[Work instructions]
Whenever "from" occurs in a line of the material, list that line.

BEGIN Supplied records

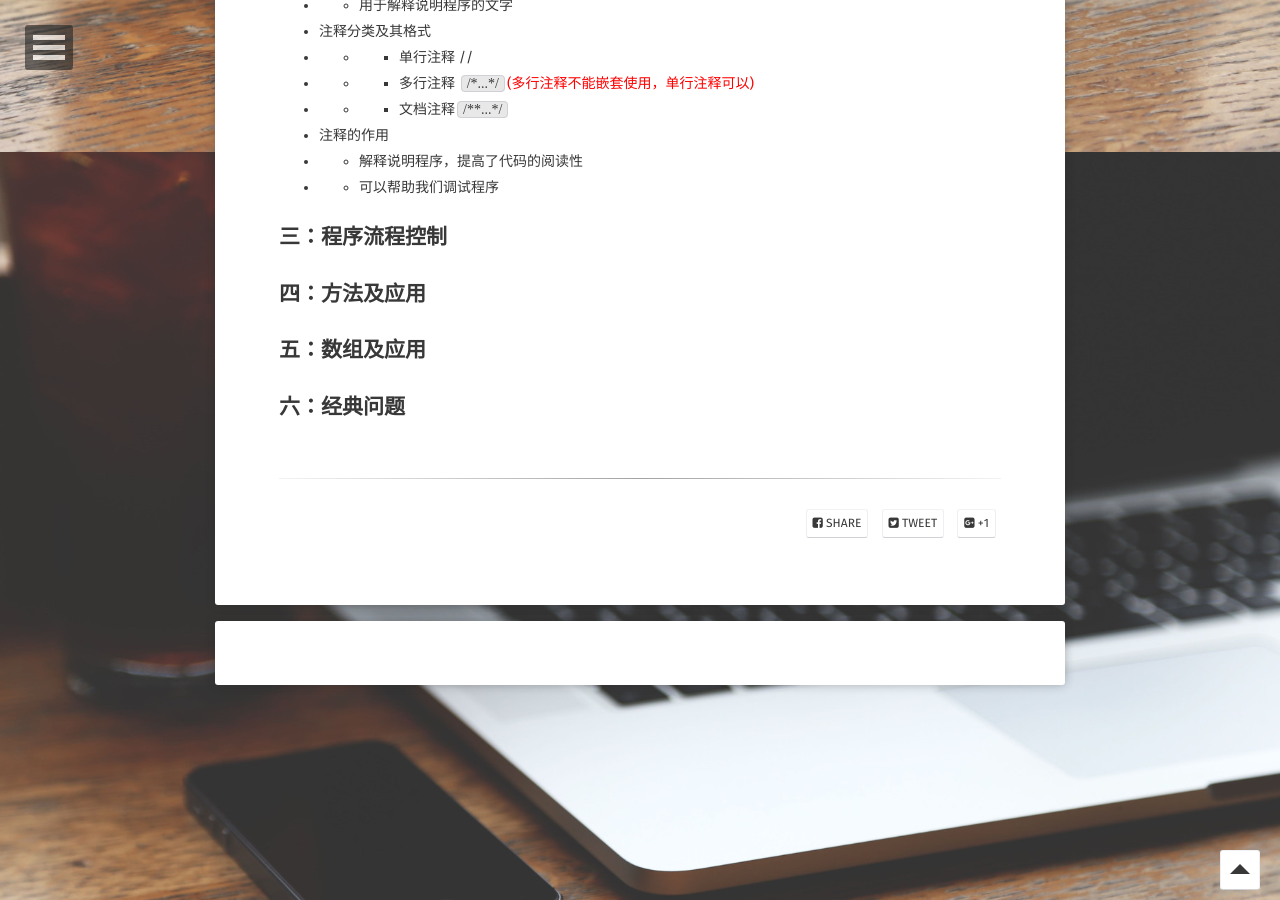
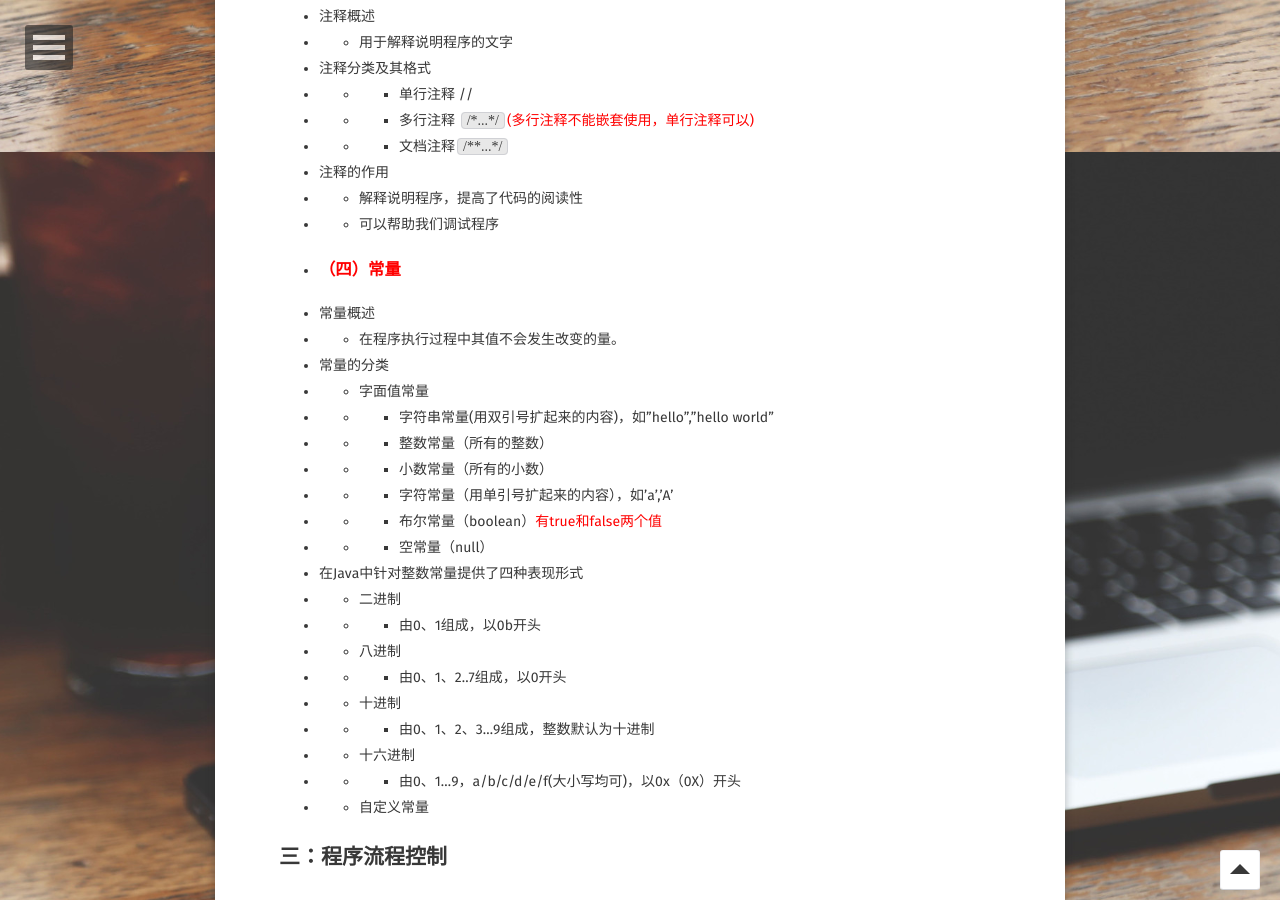
Before and after one commit to jackieliutao/javaStudyRoute, a Jekyll site: the page built from pages/第一阶段/basic-grammer.md, in a window 1280 px wide and 900 px high, scrolled down 2548 px. Built offline with Jekyll 4.4.1, drawn with Linux system fonts in a browser that asks for light colours; some web fonts are replaced; comment, search, counter and statistics services are not loaded.

Commit message:
填充框架内容

```diff
--- a/pages/第一阶段/basic-grammer.md
+++ b/pages/第一阶段/basic-grammer.md
@@ -23,7 +23,7 @@ comments: true
 
 <h2 id="basicGrammer">二：Java语法基础</h2>
 
-- <h3 id="keyWords">（一）关键字</h3>
+- <h3 id="keyWords" style="color:red;font-weight:bold">（一）关键字</h3>
 * * 关键字概述
 * * * 被Java语言赋予特定含义的单词
 * * 关键字特点
@@ -159,7 +159,7 @@ comments: true
 
 (1)[<font color="blue">关键字的详细解释</font>](http://www.cnblogs.com/AloneZ/p/java1.html)[详解来源于Alone章鱼的博客]
 
-- - <h3 id="symbol">（二）标识符</h3>
+- <h3 id="symbol" style="color:red;font-weight:bold">（二）标识符</h3>
 * 标识符概述
 * * 标识符是用来给类、对象、方法、变量、接口和自定义数据类型命名的字符序列。
 
@@ -192,7 +192,7 @@ comments: true
 * * * 多个单词：每个字母都大写，单词间用_进行隔开
 
 
-- - <font color="red">（三）注释</font>
+- <h3 id="annotation" style="color:red;font-weight:bold">（三）注释</h3>
 * 注释概述
 * * 用于解释说明程序的文字
 
@@ -207,6 +207,33 @@ comments: true
 * * 解释说明程序，提高了代码的阅读性
 * * 可以帮助我们调试程序
 
+- <h3 id="constant" style="color:red;font-weight:bold">（四）常量</h3>
+
+* 常量概述
+* * 在程序执行过程中其值不会发生改变的量。
+
+
+* 常量的分类
+* * 字面值常量
+* * * 字符串常量(用双引号扩起来的内容)，如"hello","hello world"
+* * * 整数常量（所有的整数）
+* * * 小数常量（所有的小数）
+* * * 字符常量（用单引号扩起来的内容），如'a','A'
+* * * 布尔常量（boolean）<font color="red">有true和false两个值</font>
+* * * 空常量（null）
+
+
+* 在Java中针对整数常量提供了四种表现形式
+* * 二进制
+* * * 由0、1组成，以0b开头
+* * 八进制
+* * * 由0、1、2..7组成，以0开头
+* * 十进制
+* * * 由0、1、2、3...9组成，整数默认为十进制
+* * 十六进制
+* * * 由0、1...9，a/b/c/d/e/f(大小写均可)，以0x（0X）开头
+
+* * 自定义常量
 <h2 id="flowControl">三：程序流程控制</h2>
 <h2 id="methodApplication">四：方法及应用</h2>
 <h2 id="arrayApplication">五：数组及应用</h2>
```
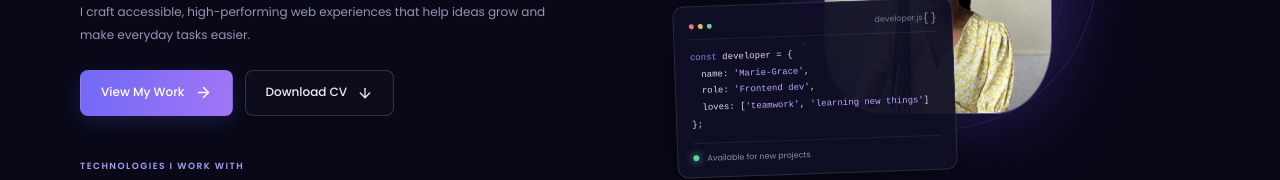
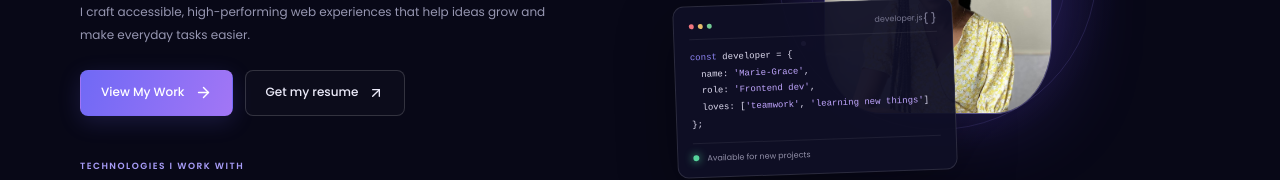
Before and after one commit to mariegrace31/mgportfolio, a Next.js app: page / in a window 1280 px wide. Shown: the part 426-606 px from the top of the page. Built offline with nearby package versions, Linux system fonts and the light colour scheme.

Commit message:
Add resume

```diff
--- a/components/sections/Hero.jsx
+++ b/components/sections/Hero.jsx
@@ -1,6 +1,6 @@
 import Image from "next/image";
 import profilePhoto from "@/app/assets/profile.jpg";
-import { ArrowDown, ArrowRight, Braces, Code2, Sparkles } from "lucide-react";
+import { ArrowUpRight, ArrowRight, Braces, Code2, Sparkles } from "lucide-react";
 import Badge from "@/components/ui/Badge";
 import Button from "@/components/ui/Button";
 import Container from "@/components/ui/Container";
@@ -16,7 +16,7 @@ export default function Hero() {
       <h1>Hi, I’m <span className="gradient-text">Marie-Grace</span><span className="hero-period">.</span></h1>
       <p className="hero-lead">I build modern interfaces for the web<span className="gradient-text">.</span></p>
       <p className="hero-description">I craft accessible, high-performing web experiences that help ideas grow and make everyday tasks easier.</p>
-      <div className="hero-actions"><Button href="#projects">View My Work <ArrowRight size={17}/></Button><Button href={site.cv} variant="outline" download>Download CV <ArrowDown size={16}/></Button></div>
+      <div className="hero-actions"><Button href="#projects">View My Work <ArrowRight size={17}/></Button><Button href={site.cv} variant="outline" target="_blank" rel="noopener noreferrer">Get my resume <ArrowUpRight size={16}/></Button></div>
       <div className="tech-row"><span className="tech-label">TECHNOLOGIES I WORK WITH</span><div className="tech-list">{tech.map(([name,mark])=><span className="tech-item" key={name} title={name}><i>{mark}</i>{name}</span>)}</div></div>
     </Reveal></div>
     <Reveal delay={.12} className="hero-art-wrap"><div className="hero-orb"><div className="orb-ring ring-one"/><div className="orb-ring ring-two"/><div className="portrait-placeholder"><Image src={profilePhoto} alt="Marie-Grace, frontend developer" fill priority sizes="(max-width: 650px) 195px, 230px" className="profile-photo"/><span className="portrait-glint"><Sparkles size={18}/></span></div><span className="orbit-dot dot-one"/><span className="orbit-dot dot-two"/></div>
--- a/config/site.js
+++ b/config/site.js
@@ -3,7 +3,7 @@ export const site = {
   role: "Frontend Developer",
   email: "mariegracebmg@gmail.com",
   phone: "+243 972 784 202",
-  cv: "/marie-grace-cv.pdf",
+  cv: "/marie_resume.pdf",
   photo: "/images/marie-grace.jpg",
   formspreeFormId: "mljjbbwd",
   links: {
```
Also changed, not shown: 2 other files (tests, documents, lock files or other folders).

END Supplied records

[Solution to the exercise]
Before and after one commit to jackieliutao/javaStudyRoute, a Jekyll site: the page built from pages/第一阶段/basic-grammer.md, in a window 1280 px wide and 900 px high, scrolled down 2548 px. Built offline with Jekyll 4.4.1, drawn with Linux system fonts in a browser that asks for light colours; some web fonts are replaced; comment, search, counter and statistics services are not loaded.
Before and after one commit to mariegrace31/mgportfolio, a Next.js app: page / in a window 1280 px wide. Shown: the part 426-606 px from the top of the page. Built offline with nearby package versions, Linux system fonts and the light colour scheme.
 import Image from "next/image";
 import profilePhoto from "@/app/assets/profile.jpg";
-import { ArrowDown, ArrowRight, Braces, Code2, Sparkles } from "lucide-react";
+import { ArrowUpRight, ArrowRight, Braces, Code2, Sparkles } from "lucide-react";
 import Badge from "@/components/ui/Badge";
 import Button from "@/components/ui/Button";
 import Container from "@/components/ui/Container";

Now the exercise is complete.